Design and aesthetics
Knog has always done things differently since it launched its silicone-coated, built-in strap light and lock range years ago, so it’s no surprise to see the Cobber rear light looking so, well, different from the competition.
Apparently, 18 different factories said that the Cobber was too complex to build reliably, so to clear that concern up straight away, I’ve been running a Cobber Mid for two full years now. Despite having regularly dug it out from a fossilized state after off-road night raids or drowned it on relentlessly rainy road rides, it’s never flooded or faltered, and the waterproof design hasn’t even gotten misted inside.

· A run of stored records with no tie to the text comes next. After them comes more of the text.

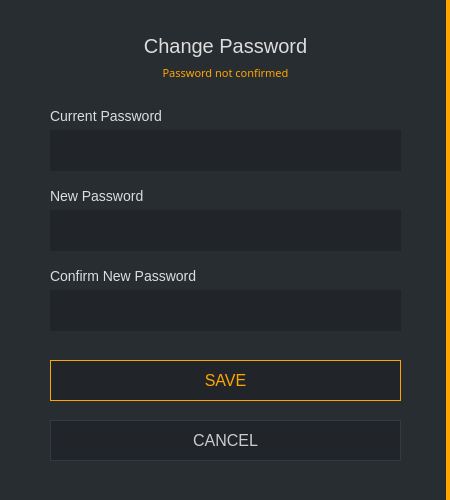
ConcealNetwork/conceal-desktop, file src/gui/ui/changepassworddialog.ui: the form before one commit.
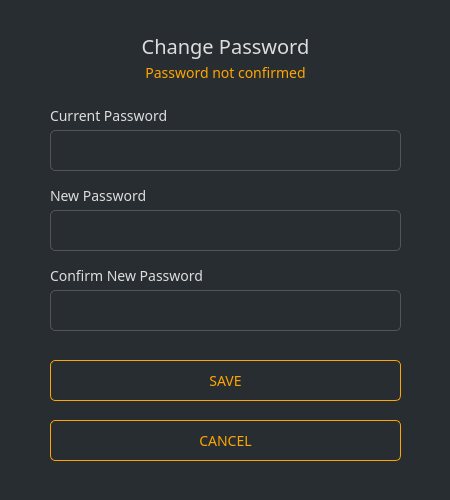
The form after the commit.

Commit message: Update the styling on the change password dialog

```diff
--- a/src/gui/ui/changepassworddialog.ui
+++ b/src/gui/ui/changepassworddialog.ui
@@ -32,7 +32,7 @@
    <string>Change Password</string>
   </property>
   <property name="styleSheet">
-   <string notr="true">background-color: #212529; color: #ddd; border: 0px;</string>
+   <string notr="true">background-color: #282d31; color: #ddd; border: 0px; font-family: Poppins;</string>
   </property>
   <layout class="QGridLayout" name="gridLayout">
    <property name="leftMargin">
@@ -50,7 +50,7 @@
    <item row="0" column="0" colspan="2">
     <widget class="QGroupBox" name="groupBox">
      <property name="styleSheet">
-      <string notr="true">background-color: #282d31; border-right: 4px solid orange;</string>
+      <string notr="true"/>
      </property>
      <property name="title">
       <string/>
@@ -66,6 +66,7 @@
       </property>
       <property name="font">
        <font>
+        <family>Poppins</family>
         <pointsize>-1</pointsize>
        </font>
       </property>
@@ -96,14 +97,11 @@
       <property name="font">
        <font>
         <family>Poppins</family>
-        <pointsize>9</pointsize>
+        <pointsize>-1</pointsize>
        </font>
       </property>
       <property name="styleSheet">
-       <string notr="true">background-color: #212529;
-border-right: 0px;
-color: #e5e5e5;
-padding: 5px;</string>
+       <string notr="true">padding: 3px; border: 1px solid #555; border-radius: 5px; font-family: 'Poppins'; font-size: 14px; color: #aaa;</string>
       </property>
       <property name="echoMode">
        <enum>QLineEdit::Password</enum>
@@ -126,6 +124,7 @@
       </property>
       <property name="font">
        <font>
+        <family>Poppins</family>
         <pointsize>-1</pointsize>
        </font>
       </property>
@@ -162,14 +161,11 @@
       <property name="font">
        <font>
         <family>Poppins</family>
-        <pointsize>9</pointsize>
+        <pointsize>-1</pointsize>
        </font>
       </property>
       <property name="styleSheet">
-       <string notr="true">background-color: #212529;
-border-right: 0px;
-color: #e5e5e5;
-padding: 5px;</string>
+       <string notr="true">padding: 3px; border: 1px solid #555; border-radius: 5px; font-family: 'Poppins'; font-size: 14px; color: #aaa;</string>
       </property>
       <property name="echoMode">
        <enum>QLineEdit::Password</enum>
@@ -192,6 +188,7 @@
       </property>
       <property name="font">
        <font>
+        <family>Poppins</family>
         <pointsize>-1</pointsize>
        </font>
       </property>
@@ -222,14 +219,11 @@
       <property name="font">
        <font>
         <family>Poppins</family>
-        <pointsize>9</pointsize>
+        <pointsize>-1</pointsize>
        </font>
       </property>
       <property name="styleSheet">
-       <string notr="true">background-color: #212529;
-border-right: 0px;
-color: #e5e5e5;
-padding: 5px;</string>
+       <string notr="true">padding: 3px; border: 1px solid #555; border-radius: 5px; font-family: 'Poppins'; font-size: 14px; color: #aaa;</string>
       </property>
       <property name="echoMode">
        <enum>QLineEdit::Password</enum>
@@ -254,7 +248,7 @@
        </font>
       </property>
       <property name="styleSheet">
-       <string notr="true">color: orange; font: 11px; font-family: Poppins; border-right: 0px;</string>
+       <string notr="true">color: orange;border-right: 0px;font-size: 14px;</string>
       </property>
       <property name="text">
        <string>Password not confirmed</string>
@@ -283,13 +277,12 @@
       </property>
       <property name="font">
        <font>
+        <family>Poppins</family>
         <pointsize>-1</pointsize>
        </font>
       </property>
       <property name="styleSheet">
-       <string notr="true">QPushButton#m_okButton {color: orange; background-color: #212529; border: 1px solid orange; font-size: 16px;}
-
-QPushButton#m_okButton:hover {color: orange; background-color: #212529; border: 2px solid orange; font-size: 16px;}</string>
+       <string notr="true">color: orange; border: 1px solid orange; font-size: 14px; border-radius: 5px;</string>
       </property>
       <property name="text">
        <string>SAVE</string>
@@ -315,13 +308,12 @@
       </property>
       <property name="font">
        <font>
+        <family>Poppins</family>
         <pointsize>-1</pointsize>
        </font>
       </property>
       <property name="styleSheet">
-       <string notr="true">QPushButton#m_cancelButton {color: #ccc; border: 1px solid #343a40; font-size: 16px; background-color: #212529;}
-
-QPushButton#m_cancelButton:hover {color: #ddd; border: 2px solid #444; font-size: 16px; background-color: #212529;}</string>
+       <string notr="true">color: orange; border: 1px solid orange; font-size: 14px; border-radius: 5px;</string>
       </property>
       <property name="text">
        <string>CANCEL</string>
@@ -338,6 +330,7 @@
       </property>
       <property name="font">
        <font>
+        <family>Poppins</family>
         <pointsize>-1</pointsize>
        </font>
       </property>
```
Left out of the diff: 12 changed lines with no effect on the pictures.
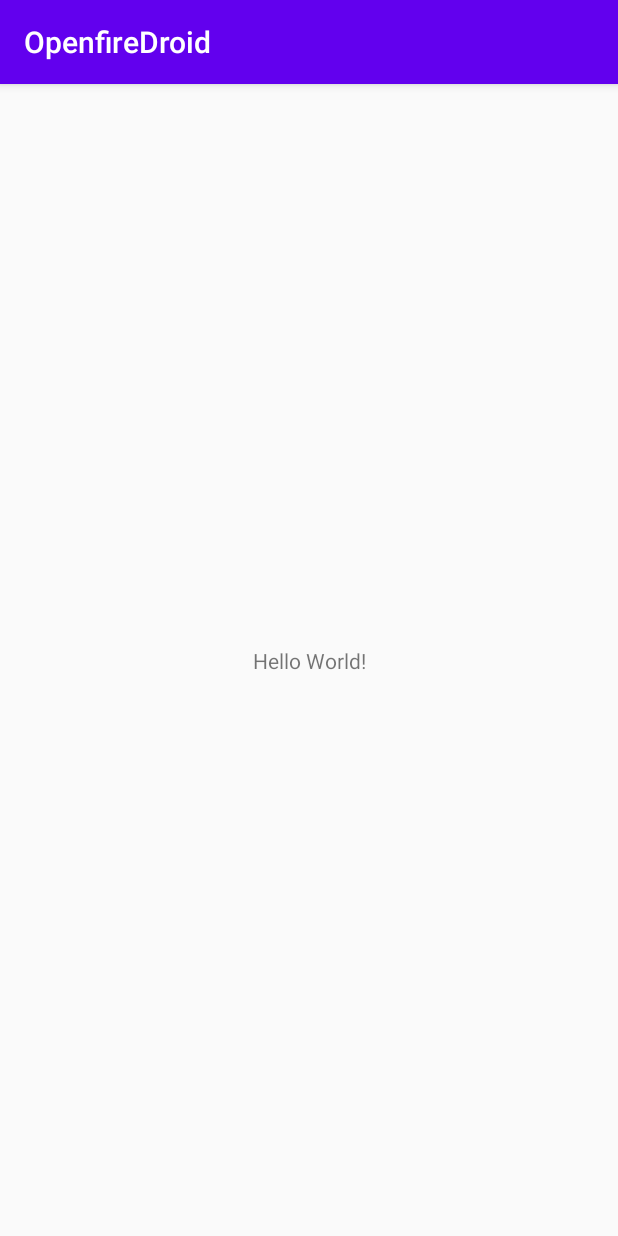
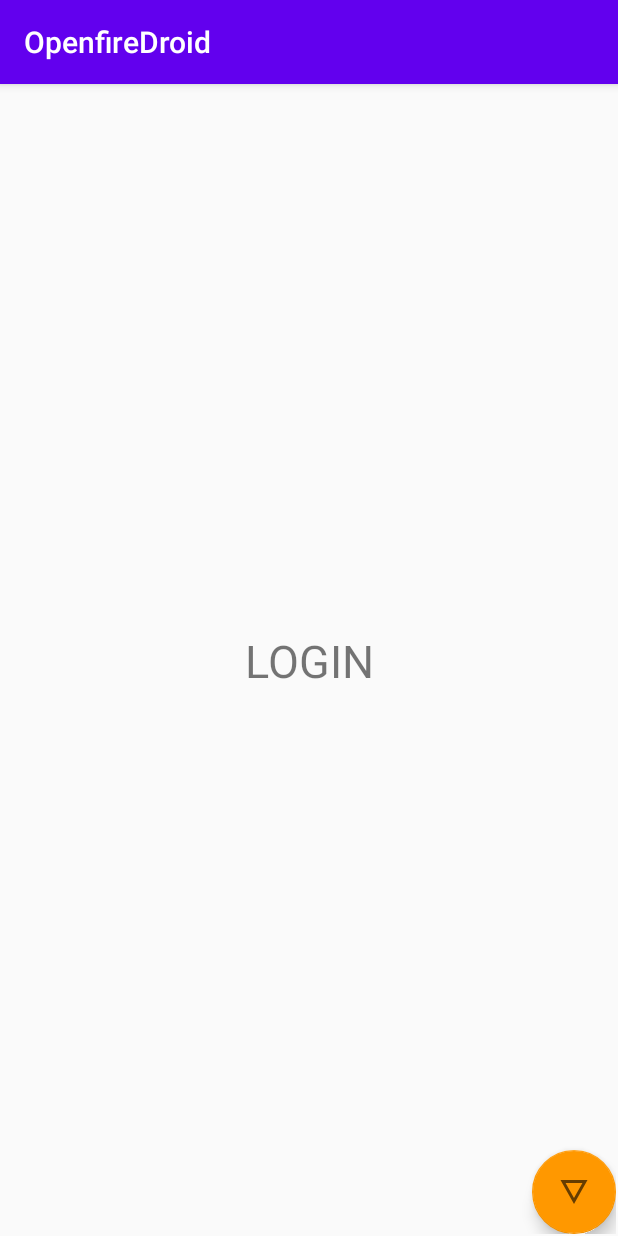
Before and after one commit to vipontes/openfiredroid, an Android app: the screen it shows after launch (MainActivity), on a phone screen of 412 x 824 dp. Run offline under Robolectric (Android 15) with nearby library versions, the light colour scheme and no system bars; our stand-ins replace data binding.

Commit message:
Adding navigation

```diff
--- a/app/build.gradle
+++ b/app/build.gradle
@@ -2,6 +2,7 @@ apply plugin: 'com.android.application'
 apply plugin: 'kotlin-android'
 apply plugin: 'kotlin-android-extensions'
 apply plugin: 'kotlin-kapt'
+apply plugin: "androidx.navigation.safeargs.kotlin"
 
 android {
     compileSdkVersion 30
@@ -67,6 +68,8 @@ dependencies {
     api 'com.google.dagger:dagger:2.24'
     api 'com.google.dagger:dagger-android:2.24'
     api 'com.google.dagger:dagger-android-support:2.24'
+    implementation 'androidx.navigation:navigation-fragment-ktx:2.1.0'
+    implementation 'androidx.navigation:navigation-ui-ktx:2.1.0'
 
     annotationProcessor 'com.google.dagger:dagger-compiler:2.24'
     kapt 'com.google.dagger:dagger-compiler:2.24'
--- a/app/src/main/AndroidManifest.xml
+++ b/app/src/main/AndroidManifest.xml
@@ -25,7 +25,7 @@
         android:roundIcon="@mipmap/ic_launcher_round"
         android:supportsRtl="true"
         android:theme="@style/AppTheme">
-        <activity android:name=".MainActivity">
+        <activity android:name=".view.MainActivity">
             <intent-filter>
                 <action android:name="android.intent.action.MAIN" />
                 <category android:name="android.intent.category.LAUNCHER" />
--- /dev/null
+++ b/app/src/main/java/br/net/easify/openfiredroid/view/LoginFragment.kt
@@ -0,0 +1,30 @@
+package br.net.easify.openfiredroid.view
+
+import android.os.Bundle
+import androidx.fragment.app.Fragment
+import android.view.LayoutInflater
+import android.view.View
+import android.view.ViewGroup
+import androidx.navigation.Navigation
+import br.net.easify.openfiredroid.R
+import kotlinx.android.synthetic.main.fragment_login.*
+
+class LoginFragment : Fragment() {
+
+    override fun onCreateView(
+        inflater: LayoutInflater, container: ViewGroup?,
+        savedInstanceState: Bundle?
+    ): View? {
+        return inflater.inflate(R.layout.fragment_login, container, false)
+    }
+
+    override fun onViewCreated(view: View, savedInstanceState: Bundle?) {
+        super.onViewCreated(view, savedInstanceState)
+
+        login.setOnClickListener {
+            val action = LoginFragmentDirections.actionLogin()
+            Navigation.findNavController(it).navigate(action)
+        }
+    }
+
+}
--- a/app/src/main/java/br/net/easify/openfiredroid/MainActivity.kt
+++ b/app/src/main/java/br/net/easify/openfiredroid/view/MainActivity.kt
@@ -1,7 +1,8 @@
-package br.net.easify.openfiredroid
+package br.net.easify.openfiredroid.view
 
 import androidx.appcompat.app.AppCompatActivity
 import android.os.Bundle
+import br.net.easify.openfiredroid.R
 
 class MainActivity : AppCompatActivity() {
     override fun onCreate(savedInstanceState: Bundle?) {
--- /dev/null
+++ b/app/src/main/res/drawable/ic_details.xml
@@ -0,0 +1,10 @@
+<vector xmlns:android="http://schemas.android.com/apk/res/android"
+    android:width="24dp"
+    android:height="24dp"
+    android:viewportWidth="24"
+    android:viewportHeight="24"
+    android:tint="?attr/colorControlNormal">
+  <path
+      android:fillColor="@android:color/white"
+      android:pathData="M3,4l9,16 9,-16L3,4zM6.38,6h11.25L12,16 6.38,6z"/>
+</vector>
--- a/app/src/main/res/layout/activity_main.xml
+++ b/app/src/main/res/layout/activity_main.xml
@@ -4,15 +4,23 @@
     xmlns:tools="http://schemas.android.com/tools"
     android:layout_width="match_parent"
     android:layout_height="match_parent"
-    tools:context=".MainActivity">
+    tools:context=".view.MainActivity">
 
-    <TextView
-        android:layout_width="wrap_content"
-        android:layout_height="wrap_content"
-        android:text="Hello World!"
+
+    <fragment
+        android:id="@+id/mainFragment"
+        android:name="androidx.navigation.fragment.NavHostFragment"
+        android:layout_width="0dp"
+        android:layout_height="0dp"
+        android:layout_marginStart="1dp"
+        android:layout_marginTop="1dp"
+        android:layout_marginEnd="1dp"
+        android:layout_marginBottom="1dp"
+        app:defaultNavHost="true"
         app:layout_constraintBottom_toBottomOf="parent"
-        app:layout_constraintLeft_toLeftOf="parent"
-        app:layout_constraintRight_toRightOf="parent"
-        app:layout_constraintTop_toTopOf="parent" />
+        app:layout_constraintEnd_toEndOf="parent"
+        app:layout_constraintStart_toStartOf="parent"
+        app:layout_constraintTop_toTopOf="parent"
+        app:navGraph="@navigation/main_navigation" />
 
 </androidx.constraintlayout.widget.ConstraintLayout>
--- /dev/null
+++ b/app/src/main/res/layout/fragment_login.xml
@@ -0,0 +1,31 @@
+<?xml version="1.0" encoding="utf-8"?>
+<layout xmlns:android="http://schemas.android.com/apk/res/android"
+    xmlns:app="http://schemas.android.com/apk/res-auto"
+    xmlns:tools="http://schemas.android.com/tools">
+    <androidx.constraintlayout.widget.ConstraintLayout
+        android:layout_width="match_parent"
+        android:layout_height="match_parent"
+        tools:context=".view.LoginFragment">
+
+
+        <TextView
+            android:id="@+id/textView"
+            android:layout_width="wrap_content"
+            android:layout_height="wrap_content"
+            android:text="LOGIN"
+            android:textSize="30sp"
+            app:layout_constraintBottom_toBottomOf="parent"
+            app:layout_constraintEnd_toEndOf="parent"
+            app:layout_constraintStart_toStartOf="parent"
+            app:layout_constraintTop_toTopOf="parent" />
+
+        <com.google.android.material.floatingactionbutton.FloatingActionButton
+            android:id="@+id/login"
+            android:layout_width="wrap_content"
+            android:layout_height="wrap_content"
+            android:clickable="true"
+            android:src="@drawable/ic_details"
+            app:layout_constraintBottom_toBottomOf="parent"
+            app:layout_constraintEnd_toEndOf="parent" />
+    </androidx.constraintlayout.widget.ConstraintLayout>
+</layout>
--- /dev/null
+++ b/app/src/main/res/navigation/main_navigation.xml
@@ -0,0 +1,59 @@
+<?xml version="1.0" encoding="utf-8"?>
+<navigation xmlns:android="http://schemas.android.com/apk/res/android"
+    xmlns:app="http://schemas.android.com/apk/res-auto"
+    xmlns:tools="http://schemas.android.com/tools"
+    android:id="@+id/main_navigation"
+    app:startDestination="@id/loginFragment">
+
+    <fragment
+        android:id="@+id/loginFragment"
+        android:name="br.net.easify.openfiredroid.view.LoginFragment"
+        tools:layout="@layout/fragment_login"
+        android:label="LoginFragment" >
+        <action
+            android:id="@+id/actionLogin"
+            app:destination="@id/contactsFragment"
+            app:launchSingleTop="false"
+            app:popUpTo="@+id/main_navigation"
+            app:popUpToInclusive="true"/>
+    </fragment>
+    <fragment
+        android:id="@+id/contactsFragment"
+        android:name="br.net.easify.openfiredroid.view.ContactsFragment"
+        tools:layout="@layout/fragment_contacts"
+        android:label="ContactsFragment" >
+        <action
+            android:id="@+id/actionViewMessage"
+            app:destination="@id/messageFragment" />
+        <action
+            android:id="@+id/actionViewProfile"
+            app:destination="@id/profileFragment" />
+    </fragment>
+    <fragment
+        android:id="@+id/messageFragment"
+        android:name="br.net.easify.openfiredroid.view.MessageFragment"
+        tools:layout="@layout/fragment_message"
+        android:label="MessageFragment" >
+        <action
+            android:id="@+id/actionLeaveMessage"
+            app:destination="@id/contactsFragment"
+            app:popUpTo="@+id/main_navigation"
+            app:popUpToInclusive="true"/>
+    </fragment>
+    <fragment
+        android:id="@+id/profileFragment"
+        android:name="br.net.easify.openfiredroid.view.ProfileFragment"
+        tools:layout="@layout/fragment_profile"
+        android:label="ProfileFragment" >
+        <action
+            android:id="@+id/actionLeaveProfile"
+            app:destination="@id/contactsFragment"
+            app:popUpTo="@+id/main_navigation"
+            app:popUpToInclusive="true"/>
+        <action
+            android:id="@+id/actionLogout"
+            app:destination="@id/loginFragment"
+            app:popUpTo="@+id/main_navigation"
+            app:popUpToInclusive="true"/>
+    </fragment>
+</navigation>
--- a/app/src/main/res/values/colors.xml
+++ b/app/src/main/res/values/colors.xml
@@ -2,5 +2,5 @@
 <resources>
     <color name="colorPrimary">#6200EE</color>
     <color name="colorPrimaryDark">#3700B3</color>
-    <color name="colorAccent">#03DAC5</color>
+    <color name="colorAccent">#FF9800</color>
 </resources>
--- a/app/src/main/res/values/strings.xml
+++ b/app/src/main/res/values/strings.xml
@@ -1,3 +1,5 @@
 <resources>
     <string name="app_name">OpenfireDroid</string>
+    <!-- TODO: Remove or change this placeholder text -->
+    <string name="hello_blank_fragment">Hello blank fragment</string>
 </resources>
```
Also changed, not shown: app/src/main/java/br/net/easify/openfiredroid/view/ContactsFragment.kt (added, +35 -0 lines), app/src/main/java/br/net/easify/openfiredroid/view/MessageFragment.kt (added, +30 -0 lines), app/src/main/java/br/net/easify/openfiredroid/view/ProfileFragment.kt (added, +37 -0 lines), app/src/main/res/layout/fragment_contacts.xml (added, +40 -0 lines), app/src/main/res/layout/fragment_message.xml (added, +32 -0 lines), app/src/main/res/layout/fragment_profile.xml (added, +41 -0 lines).
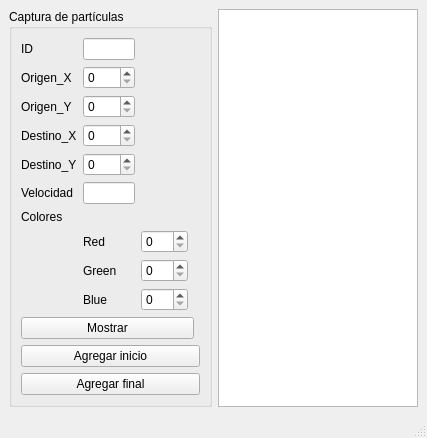
The window that mainwindow.ui (Cristina-Mtz/Actividad-Particulas) describes before a commit, drawn with Qt 5.
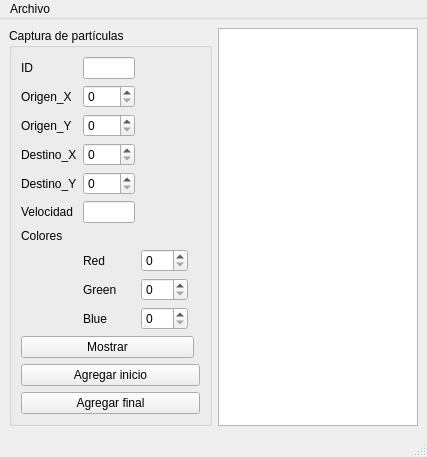
The same window after the commit.

Commit message: Mainwindow con slot ABRIR y GUARDAR

The edit to the form file:
```diff
--- a/mainwindow.ui
+++ b/mainwindow.ui
@@ -184,6 +184,14 @@
      <height>21</height>
     </rect>
    </property>
+   <widget class="QMenu" name="menuArchivo">
+    <property name="title">
+     <string>Archivo</string>
+    </property>
+    <addaction name="actionAbrir"/>
+    <addaction name="actionGuardad"/>
+   </widget>
+   <addaction name="menuArchivo"/>
   </widget>
   <widget class="QStatusBar" name="statusbar"/>
  </widget>
```
Left out of the diff: 16 changed lines with no effect on the pictures. The commit also changes 2 other files.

The only thing you’ll need to do is wipe and dry the built-in USB charging tab before plugging it in, but not having to remember a cable is user-friendly genius. While other brands have copied the idea, I’m pretty sure that Knog pioneered it, too, so props for that gift to the forgetful. While it’s only tiny, the single power and mode button is proud enough to be easy to access in winter gloves, while the press-and-hold ignition means you’re very unlikely to set it off accidentally in transit.
While we’re talking convenience, the curved back design obviously works superbly on tubes of roughly the same diameter — 20-35mm seat posts and handlebars — it still sits securely on square stays, kammtail seat posts, or awkward bar shapes, and it comes with an aero adaptor for bladed-style posts and tubes. Girth isn’t generally an issue either, as you get three different lengths of O-ring provided. This lets you pull and hook the light into place on any shape up to 200mm in diameter, and you can always loop a second O-ring on if you’re struggling. The only potential fitting issue is that thin or pointed seat post fins potentially need a shim or padding added, and two O-rings looping together. As well as keeping things very user friendly, the sliding mount over the built-in USB tongue design also keeps the Cobber impressively light for such a bright light.
How bright? With the Cobber Mid, you’re looking at a 170-lumen maximum output, but the fact it uses three LED strips side by side to create a constant curved wrap means that light is genuinely very visible through 330-degrees. A big difference to rear-focused lights where any leak of light to the side tends to be far less bright and noticeable in traffic. That’s one of the reasons I rarely go out on a group ride and someone doesn’t ask me where they can get one from. That’s before you talk them through the different brightness levels and eight different modes from three strobe and pulse settings.
If that’s not enough to play with, then you can download Knog’s Modemaker app to your PC, plug in your Cobber and create your own custom menu.
The Knog Cobber Mid has been our go-to rear light option for years now and has never let us down, offering reliable performance and decent battery life. The 170-lumen max output and 62mm length of the Cobber isn’t quite what you want, there’s a 50-lumen, 33mm long Lil’ Cobber for $49.95, and a 270-lumen 93mm long Big Cobber for $89.95. Each has a brighter front equivalent, and the option to buy front and rear as a twin pack and save a bit of money (e.g. the Cobber Mid pair is $129.95).
Tech Specs: Knog Cobber Mid
- Price: $69.95 / £62.99
- Weight: 46g (with mount)
- Max Lumen: 75 (steady)
- Run time at full power: 2hrs 15mins (average of 3 runs max steady)